**Task directions**:
Look through the lines below for the word "import", and copy every line that has it.

**Record excerpts**:
################
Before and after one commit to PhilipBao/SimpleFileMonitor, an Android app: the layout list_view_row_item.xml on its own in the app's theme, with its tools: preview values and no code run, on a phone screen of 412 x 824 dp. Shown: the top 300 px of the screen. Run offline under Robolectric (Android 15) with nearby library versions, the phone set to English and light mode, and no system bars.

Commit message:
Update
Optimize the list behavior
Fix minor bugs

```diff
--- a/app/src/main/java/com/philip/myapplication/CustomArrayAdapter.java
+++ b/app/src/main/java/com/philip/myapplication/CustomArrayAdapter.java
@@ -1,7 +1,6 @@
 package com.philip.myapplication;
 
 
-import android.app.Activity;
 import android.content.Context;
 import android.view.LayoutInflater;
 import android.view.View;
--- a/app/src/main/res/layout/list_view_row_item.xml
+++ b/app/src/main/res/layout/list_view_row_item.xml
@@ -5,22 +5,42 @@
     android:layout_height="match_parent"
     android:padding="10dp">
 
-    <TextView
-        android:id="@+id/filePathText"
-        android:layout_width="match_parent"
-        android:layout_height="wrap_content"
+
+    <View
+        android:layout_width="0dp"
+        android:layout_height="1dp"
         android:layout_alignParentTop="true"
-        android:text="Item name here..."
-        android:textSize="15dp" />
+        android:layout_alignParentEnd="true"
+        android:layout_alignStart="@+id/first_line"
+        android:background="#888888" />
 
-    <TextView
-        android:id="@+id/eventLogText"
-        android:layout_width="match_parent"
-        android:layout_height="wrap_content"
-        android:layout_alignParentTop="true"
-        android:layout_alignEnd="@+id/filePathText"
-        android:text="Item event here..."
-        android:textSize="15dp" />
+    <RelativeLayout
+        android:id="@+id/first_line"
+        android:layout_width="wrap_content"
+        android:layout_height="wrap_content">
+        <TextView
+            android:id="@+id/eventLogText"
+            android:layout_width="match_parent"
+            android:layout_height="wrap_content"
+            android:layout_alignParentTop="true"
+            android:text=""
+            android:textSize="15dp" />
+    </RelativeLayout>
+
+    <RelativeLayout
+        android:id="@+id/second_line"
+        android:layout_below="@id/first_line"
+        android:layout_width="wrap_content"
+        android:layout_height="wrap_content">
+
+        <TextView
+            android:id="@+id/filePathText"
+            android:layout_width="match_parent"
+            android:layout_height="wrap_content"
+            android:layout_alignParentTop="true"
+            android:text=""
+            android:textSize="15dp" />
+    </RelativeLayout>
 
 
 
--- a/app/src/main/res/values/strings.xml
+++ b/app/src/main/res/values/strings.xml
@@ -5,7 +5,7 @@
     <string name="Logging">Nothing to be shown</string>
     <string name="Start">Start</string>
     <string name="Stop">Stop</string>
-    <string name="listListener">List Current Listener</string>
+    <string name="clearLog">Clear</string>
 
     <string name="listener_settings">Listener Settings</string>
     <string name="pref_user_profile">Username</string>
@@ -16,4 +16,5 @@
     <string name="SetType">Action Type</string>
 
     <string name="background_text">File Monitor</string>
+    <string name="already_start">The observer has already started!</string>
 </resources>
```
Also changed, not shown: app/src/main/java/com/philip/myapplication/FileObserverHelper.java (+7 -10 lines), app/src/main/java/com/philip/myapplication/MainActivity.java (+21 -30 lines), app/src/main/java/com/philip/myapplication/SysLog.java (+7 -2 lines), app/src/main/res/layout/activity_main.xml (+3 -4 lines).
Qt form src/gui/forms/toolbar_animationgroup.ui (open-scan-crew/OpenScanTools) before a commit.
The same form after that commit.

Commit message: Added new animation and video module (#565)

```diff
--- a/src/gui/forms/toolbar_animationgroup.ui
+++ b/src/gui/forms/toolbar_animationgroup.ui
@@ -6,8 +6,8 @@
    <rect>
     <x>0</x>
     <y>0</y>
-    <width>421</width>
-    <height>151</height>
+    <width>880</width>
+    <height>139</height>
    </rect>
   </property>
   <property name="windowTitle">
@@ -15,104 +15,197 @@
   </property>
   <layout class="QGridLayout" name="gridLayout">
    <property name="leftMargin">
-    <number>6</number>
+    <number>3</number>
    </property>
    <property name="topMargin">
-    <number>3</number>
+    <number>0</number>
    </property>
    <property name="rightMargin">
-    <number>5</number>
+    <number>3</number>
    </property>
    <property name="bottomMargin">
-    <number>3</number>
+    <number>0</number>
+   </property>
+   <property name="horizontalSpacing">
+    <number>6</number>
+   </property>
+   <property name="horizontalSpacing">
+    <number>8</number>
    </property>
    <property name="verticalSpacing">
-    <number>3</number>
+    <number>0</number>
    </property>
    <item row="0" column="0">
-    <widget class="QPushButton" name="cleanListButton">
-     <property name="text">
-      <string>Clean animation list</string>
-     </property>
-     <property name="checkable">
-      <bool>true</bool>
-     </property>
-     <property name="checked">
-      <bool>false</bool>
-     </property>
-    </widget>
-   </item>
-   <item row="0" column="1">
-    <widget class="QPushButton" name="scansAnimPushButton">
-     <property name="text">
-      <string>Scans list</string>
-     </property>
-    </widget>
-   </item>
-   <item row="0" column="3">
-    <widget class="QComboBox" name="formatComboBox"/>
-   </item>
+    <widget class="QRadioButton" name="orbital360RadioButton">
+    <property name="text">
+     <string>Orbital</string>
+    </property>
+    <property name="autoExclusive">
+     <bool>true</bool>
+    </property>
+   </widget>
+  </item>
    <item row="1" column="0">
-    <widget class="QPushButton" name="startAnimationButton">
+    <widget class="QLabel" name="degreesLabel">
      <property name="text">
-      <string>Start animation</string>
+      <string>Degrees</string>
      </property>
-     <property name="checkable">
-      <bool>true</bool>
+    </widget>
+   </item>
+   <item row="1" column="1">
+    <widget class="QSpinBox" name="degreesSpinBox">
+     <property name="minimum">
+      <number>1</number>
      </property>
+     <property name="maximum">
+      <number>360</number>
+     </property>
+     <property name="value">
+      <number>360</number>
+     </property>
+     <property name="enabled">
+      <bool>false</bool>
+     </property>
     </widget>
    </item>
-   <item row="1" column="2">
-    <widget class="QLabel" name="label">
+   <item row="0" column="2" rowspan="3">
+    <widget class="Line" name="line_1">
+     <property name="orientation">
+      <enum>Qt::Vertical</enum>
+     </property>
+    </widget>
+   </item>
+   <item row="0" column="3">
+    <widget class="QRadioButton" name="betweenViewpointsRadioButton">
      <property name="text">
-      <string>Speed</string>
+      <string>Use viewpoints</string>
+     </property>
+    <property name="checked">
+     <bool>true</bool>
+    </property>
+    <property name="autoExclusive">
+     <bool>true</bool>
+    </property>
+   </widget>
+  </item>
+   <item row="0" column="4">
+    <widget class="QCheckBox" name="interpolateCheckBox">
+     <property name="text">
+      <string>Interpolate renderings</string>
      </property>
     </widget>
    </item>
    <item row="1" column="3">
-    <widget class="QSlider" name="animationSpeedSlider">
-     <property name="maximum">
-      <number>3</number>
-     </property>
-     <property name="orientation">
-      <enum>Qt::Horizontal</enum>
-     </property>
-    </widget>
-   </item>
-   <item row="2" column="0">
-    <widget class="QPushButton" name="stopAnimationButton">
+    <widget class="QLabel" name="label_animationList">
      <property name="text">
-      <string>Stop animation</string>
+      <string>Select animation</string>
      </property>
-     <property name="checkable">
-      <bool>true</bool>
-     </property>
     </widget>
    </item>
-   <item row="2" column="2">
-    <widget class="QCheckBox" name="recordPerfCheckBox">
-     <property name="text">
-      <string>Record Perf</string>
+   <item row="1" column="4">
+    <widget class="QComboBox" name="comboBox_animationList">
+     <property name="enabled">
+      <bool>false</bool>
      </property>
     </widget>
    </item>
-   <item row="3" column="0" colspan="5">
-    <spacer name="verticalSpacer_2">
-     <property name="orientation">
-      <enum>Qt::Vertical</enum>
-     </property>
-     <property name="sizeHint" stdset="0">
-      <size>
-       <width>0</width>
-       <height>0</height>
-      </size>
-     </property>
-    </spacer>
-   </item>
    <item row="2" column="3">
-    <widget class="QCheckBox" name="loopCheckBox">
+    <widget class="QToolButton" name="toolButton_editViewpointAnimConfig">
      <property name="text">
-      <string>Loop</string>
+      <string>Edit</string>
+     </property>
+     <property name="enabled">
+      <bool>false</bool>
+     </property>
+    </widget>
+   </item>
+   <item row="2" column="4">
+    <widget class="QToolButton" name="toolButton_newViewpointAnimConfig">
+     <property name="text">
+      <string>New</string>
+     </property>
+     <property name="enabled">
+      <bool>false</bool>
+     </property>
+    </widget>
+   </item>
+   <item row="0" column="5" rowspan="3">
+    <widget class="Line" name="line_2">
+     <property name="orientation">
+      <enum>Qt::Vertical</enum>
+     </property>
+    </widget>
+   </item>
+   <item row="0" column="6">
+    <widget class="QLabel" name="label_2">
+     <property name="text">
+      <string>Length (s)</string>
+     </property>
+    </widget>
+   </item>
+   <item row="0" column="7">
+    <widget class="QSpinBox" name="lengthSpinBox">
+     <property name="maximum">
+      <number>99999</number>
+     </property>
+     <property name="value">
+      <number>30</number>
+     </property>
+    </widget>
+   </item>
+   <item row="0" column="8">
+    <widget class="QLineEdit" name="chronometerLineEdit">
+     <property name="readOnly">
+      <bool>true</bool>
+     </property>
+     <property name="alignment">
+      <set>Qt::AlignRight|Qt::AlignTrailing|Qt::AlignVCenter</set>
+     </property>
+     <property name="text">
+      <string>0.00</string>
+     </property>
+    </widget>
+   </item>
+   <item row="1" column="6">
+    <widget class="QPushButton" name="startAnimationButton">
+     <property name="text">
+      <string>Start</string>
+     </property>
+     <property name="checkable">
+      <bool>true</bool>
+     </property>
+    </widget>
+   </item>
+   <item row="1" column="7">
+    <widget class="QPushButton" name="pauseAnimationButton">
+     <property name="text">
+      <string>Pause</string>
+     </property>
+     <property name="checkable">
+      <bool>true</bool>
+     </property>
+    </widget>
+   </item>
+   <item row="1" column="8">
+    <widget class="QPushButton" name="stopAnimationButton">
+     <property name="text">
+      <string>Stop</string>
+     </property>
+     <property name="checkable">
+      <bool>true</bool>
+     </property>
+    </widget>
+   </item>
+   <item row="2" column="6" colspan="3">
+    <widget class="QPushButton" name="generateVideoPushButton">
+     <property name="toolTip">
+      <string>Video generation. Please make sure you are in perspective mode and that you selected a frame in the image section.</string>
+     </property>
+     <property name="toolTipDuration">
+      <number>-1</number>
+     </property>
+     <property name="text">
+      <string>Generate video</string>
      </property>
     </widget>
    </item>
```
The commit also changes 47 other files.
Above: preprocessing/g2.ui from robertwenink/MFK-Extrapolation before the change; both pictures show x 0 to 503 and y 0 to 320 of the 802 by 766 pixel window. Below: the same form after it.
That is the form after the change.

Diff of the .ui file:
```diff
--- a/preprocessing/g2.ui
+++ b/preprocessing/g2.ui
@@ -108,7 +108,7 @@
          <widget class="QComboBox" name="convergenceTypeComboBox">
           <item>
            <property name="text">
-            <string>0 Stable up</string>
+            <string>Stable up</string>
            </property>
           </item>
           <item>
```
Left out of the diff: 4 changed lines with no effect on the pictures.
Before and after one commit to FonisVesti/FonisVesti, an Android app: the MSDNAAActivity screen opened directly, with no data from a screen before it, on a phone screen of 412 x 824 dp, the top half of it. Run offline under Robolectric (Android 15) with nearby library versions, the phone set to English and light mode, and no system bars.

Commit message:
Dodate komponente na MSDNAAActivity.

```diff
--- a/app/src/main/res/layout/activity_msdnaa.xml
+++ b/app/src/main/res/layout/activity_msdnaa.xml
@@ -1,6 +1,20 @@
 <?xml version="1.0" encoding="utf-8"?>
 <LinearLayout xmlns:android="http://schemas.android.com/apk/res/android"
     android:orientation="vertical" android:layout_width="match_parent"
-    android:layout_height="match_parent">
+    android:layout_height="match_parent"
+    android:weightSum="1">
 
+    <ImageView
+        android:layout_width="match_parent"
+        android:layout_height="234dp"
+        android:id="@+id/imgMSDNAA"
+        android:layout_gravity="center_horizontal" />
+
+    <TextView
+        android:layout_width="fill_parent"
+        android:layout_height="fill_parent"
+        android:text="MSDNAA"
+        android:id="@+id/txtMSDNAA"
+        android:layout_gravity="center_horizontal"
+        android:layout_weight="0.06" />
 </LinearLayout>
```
################
**Output below**:
-import android.app.Activity;
 import android.content.Context;
 import android.view.LayoutInflater;
 import android.view.View;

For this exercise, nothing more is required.